For far too long, our environment took a back seat to progress and commerce. It wasn’t until recent years that we as a nation came to our senses and realized we were damaging our own home — making a serious mess in our front and back yards.
A robust and healthy environment is important to our own well being and health, not to mention its vital implications for the economy and tourism.
It is encouraging, then, to see a new poll of North Carolina voters that seems to offer a warning to state lawmakers and the new governor as they pursue policies they say will create more jobs: Don’t run roughshod over the environment while doing it.
In the new survey, 70 percent of those polled said protecting the state’s environment is at least as important as economic development.
And many of those voters — nearly 40 percent — said Gov.-Elect Pat McCrory’s track record on protecting the environment will be very important when they again cast ballots for governor in 2016.
The N.C. Coastal Federation commissioned the telephone poll, which was conducted Dec. 11-12 by Public Policy Polling in Raleigh. It surveyed 500 voters who cast ballots in this year’s gubernatorial election, which McCrory, a Republican, won handily over Lt. Gov. Walter Dalton, a Democrat.
“The poll clearly indicates that many voters want the environment to be well managed,” said Todd Miller, executive director of the Federation. “Only 26 percent of people who voted for Pat McCrory in the last election said that the governor’s future track record on protecting the environment would not be important to them.”
More than two-thirds of those who voted for Dalton and more than half of the McCrory voters think environmental protection is equally as important as economic development.
Nearly 60 percent of Dalton voters said McCrory’s record over the next four years for protecting the environment will be very important when they decide who to vote for in 2016. Only a quarter of McCrory voters felt that way. Forty-four percent of those voters, however, said McCrory’s record will be “somewhat” important.
A desire to protect the environment seems to cross party lines. Seventy-seven percent of registered Democrats, 69 percent of independents and 61 percent of Republicans said environmental protection is at least as important as economic development.

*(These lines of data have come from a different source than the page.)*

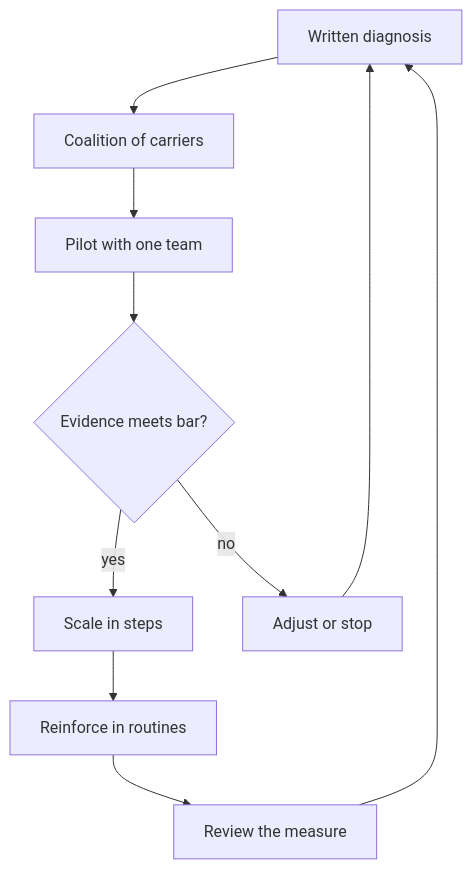
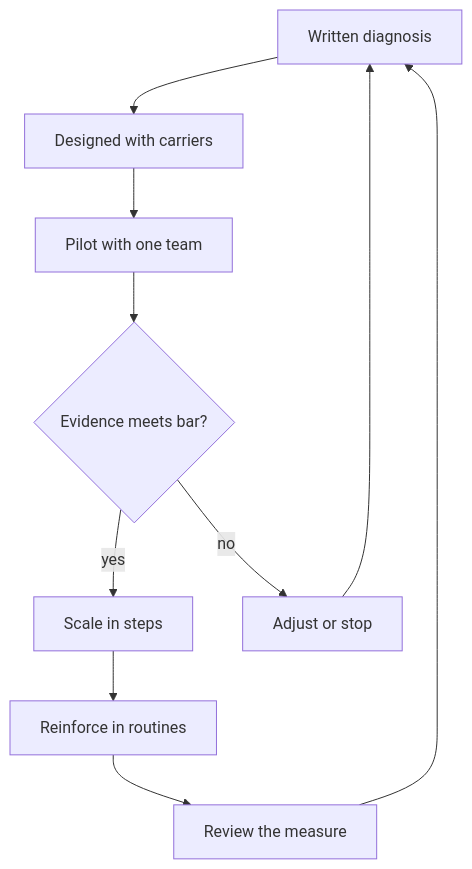
Before and after one commit to XayyamSadigov/engineering-leadership-book: the first of 3 diagrams in docs/parts/09-engineering-directorship/43-leading-change-and-director-failure-patterns.md, drawn with Mermaid. The commit also changed other lines of this file and 145 other files, not shown here.

````diff
--- a/docs/parts/09-engineering-directorship/43-leading-change-and-director-failure-patterns.md
+++ b/docs/parts/09-engineering-directorship/43-leading-change-and-director-failure-patterns.md
@@ -52,12 +55,12 @@
 ```mermaid
 flowchart TD
-    D["Written diagnosis"] --> C["Coalition of carriers"]
+    D["Written diagnosis"] --> C["Designed with carriers"]
     C --> P["Pilot with one team"]
     P --> E{"Evidence meets bar?"}
     E -->|yes| S["Scale in steps"]
     E -->|no| A["Adjust or stop"]
     S --> R["Reinforce in routines"]
     R --> M["Review the measure"]
     M --> D
     A --> D
 ```
````
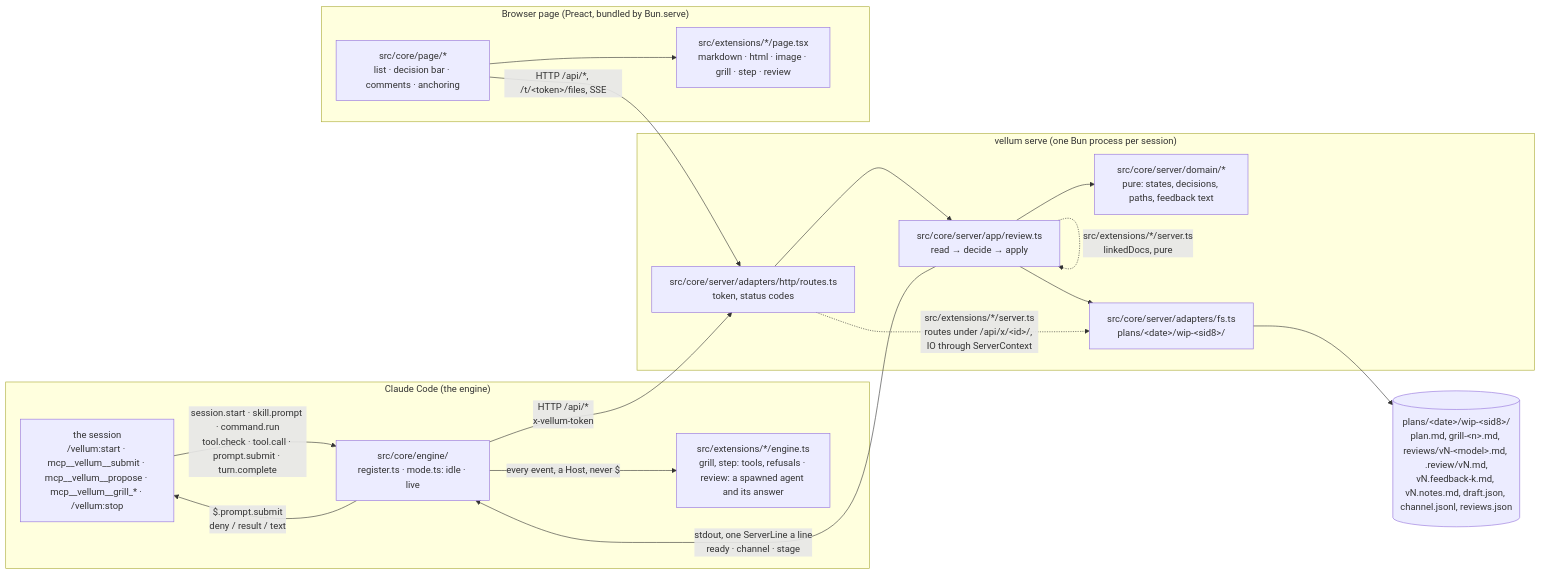
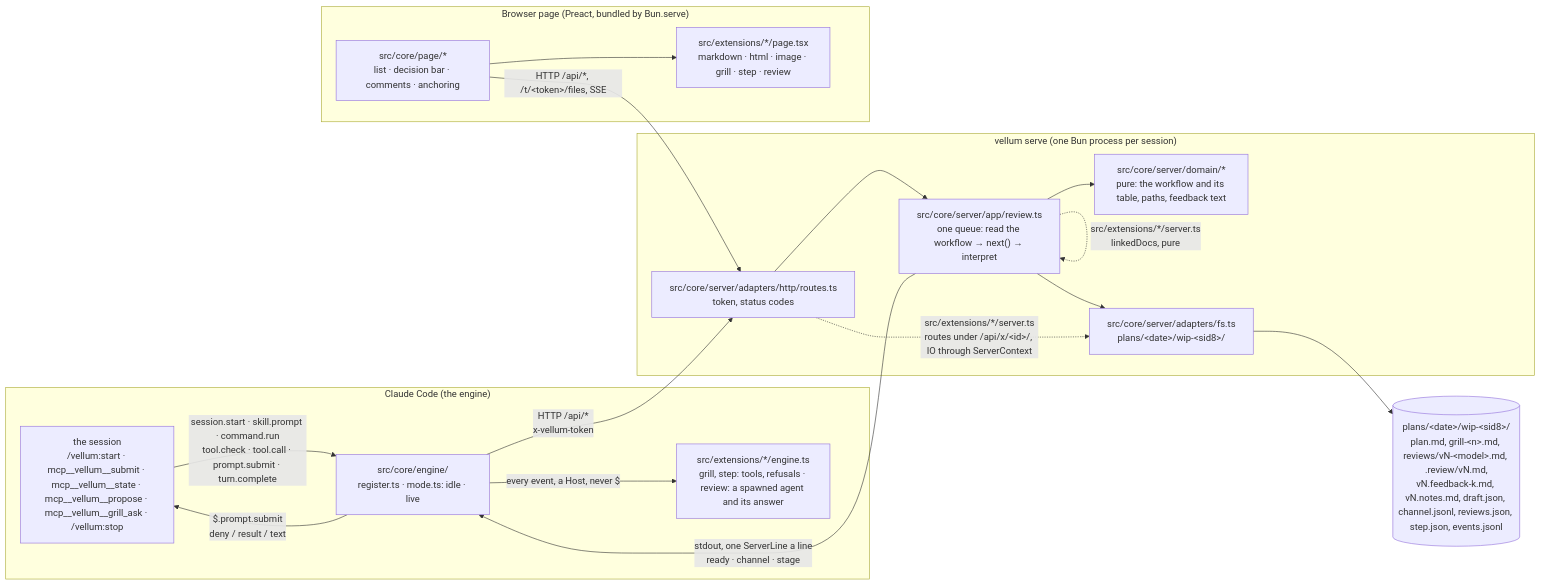
One commit to bengous/claude-code-plugins changed the first of 6 diagrams in vellum/docs/architecture.md. Above: the diagram before and after it, drawn with Mermaid. The commit also changed other lines of this file and 2 other files, not shown here.

````diff
--- a/vellum/docs/architecture.md
+++ b/vellum/docs/architecture.md
@@ -11,31 +11,31 @@
 ```mermaid
 flowchart LR
   subgraph engine["Claude Code (the engine)"]
-    CC["the session<br/>/vellum:start · mcp__vellum__submit · mcp__vellum__propose · mcp__vellum__grill_* · /vellum:stop"]
+    CC["the session<br/>/vellum:start · mcp__vellum__submit · mcp__vellum__state · mcp__vellum__propose · mcp__vellum__grill_ask · /vellum:stop"]
     M["src/core/engine/<br/>register.ts · mode.ts: idle · live"]
     E["src/extensions/*/engine.ts<br/>grill, step: tools, refusals · review: a spawned agent and its answer"]
     CC -- "session.start · skill.prompt · command.run<br/>tool.check · tool.call · prompt.submit · turn.complete" --> M
     M -- "$.prompt.submit<br/>deny / result / text" --> CC
     M -- "every event, a Host, never $" --> E
   end
   subgraph server["vellum serve (one Bun process per session)"]
     R["src/core/server/adapters/http/routes.ts<br/>token, status codes"]
-    A["src/core/server/app/review.ts<br/>read → decide → apply"]
-    T["src/core/server/domain/*<br/>pure: states, decisions, paths, feedback text"]
+    A["src/core/server/app/review.ts<br/>one queue: read the workflow → next() → interpret"]
+    T["src/core/server/domain/*<br/>pure: the workflow and its table, paths, feedback text"]
     W["src/core/server/adapters/fs.ts<br/>plans/&lt;date&gt;/wip-&lt;sid8&gt;/"]
     R --> A --> T
     A --> W
   end
   subgraph page["Browser page (Preact, bundled by Bun.serve)"]
     U["src/core/page/*<br/>list · decision bar · comments · anchoring"]
     P["src/extensions/*/page.tsx<br/>markdown · html · image · grill · step · review"]
     U --> P
   end
   M -- "HTTP /api/*<br/>x-vellum-token" --> R
   A -- "stdout, one ServerLine a line<br/>ready · channel · stage" --> M
   U -- "HTTP /api/*, /t/&lt;token&gt;/files, SSE" --> R
   A -. "src/extensions/*/server.ts<br/>linkedDocs, pure" .-> A
   R -. "src/extensions/*/server.ts<br/>routes under /api/x/&lt;id&gt;/, IO through ServerContext" .-> W
-  F[("plans/&lt;date&gt;/wip-&lt;sid8&gt;/<br/>plan.md, grill-&lt;n&gt;.md, reviews/vN-&lt;model&gt;.md, .review/vN.md,<br/>vN.feedback-k.md, vN.notes.md, draft.json, channel.jsonl, reviews.json")]
+  F[("plans/&lt;date&gt;/wip-&lt;sid8&gt;/<br/>plan.md, grill-&lt;n&gt;.md, reviews/vN-&lt;model&gt;.md, .review/vN.md,<br/>vN.feedback-k.md, vN.notes.md, draft.json, channel.jsonl, reviews.json, step.json, events.jsonl")]
   W --> F
 ```
````
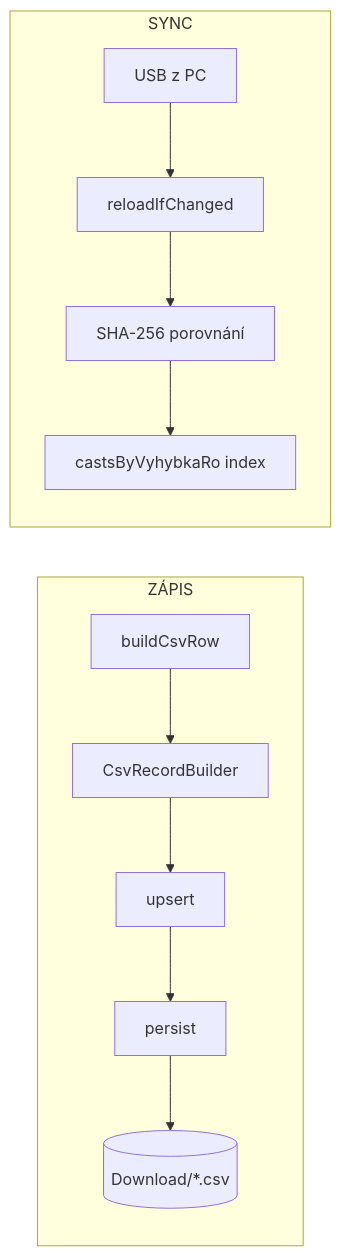
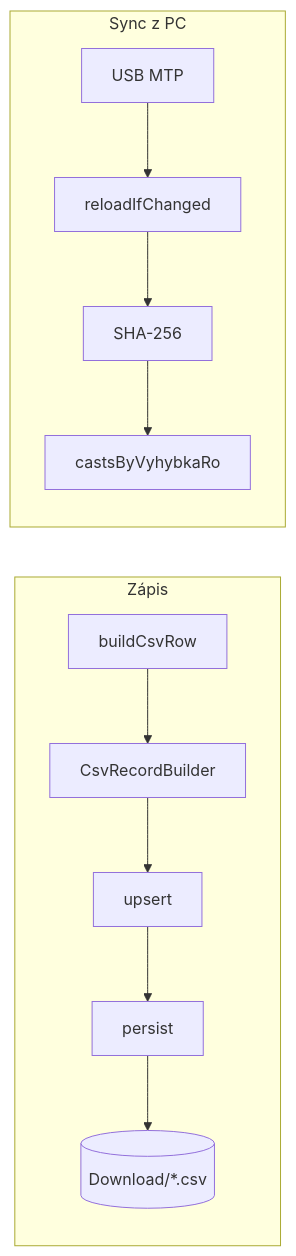
Before and after one commit to tofiapp/rfid_go_gps: the eighth of 9 diagrams in docs/prirucka-vyvojare.md, drawn with Mermaid. The commit also changed other lines of this file and 5 other files, not shown here.

First line of the commit message:
docs: mohutné vylepšení vývojářské příručky + HTML Mermaid

````diff
--- a/docs/prirucka-vyvojare.md
+++ b/docs/prirucka-vyvojare.md
@@ -344,15 +399,15 @@
 ```mermaid
 flowchart LR
-    subgraph ZÁPIS
+    subgraph ZAPIS["Zápis"]
         A[buildCsvRow] --> B[CsvRecordBuilder]
         B --> C[upsert]
         C --> D[persist]
         D --> E[(Download/*.csv)]
     end
 
-    subgraph SYNC
-        F[USB z PC] --> G[reloadIfChanged]
-        G --> H[SHA-256 porovnání]
-        H --> I[castsByVyhybkaRo index]
+    subgraph SYNC["Sync z PC"]
+        F[USB MTP] --> G[reloadIfChanged]
+        G --> H[SHA-256]
+        H --> I[castsByVyhybkaRo]
     end
 ```
````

In this age of bipartisan bickering on an Olympic scale, that is also encouraging news.
Miller said the poll is a reminder that voters in our state want their political leaders to safeguard the environment. “We look forward to working with the new governor as he tackles environmental challenges and opportunities,” Miller said. “We will applaud his accomplishments, and work hard to draw attention to environmental management decisions that are good, bad and ugly.”
Bottom line: The environment is vitally important — it’s where we live and breathe — and it ought to be a consideration when we visit the voting booth.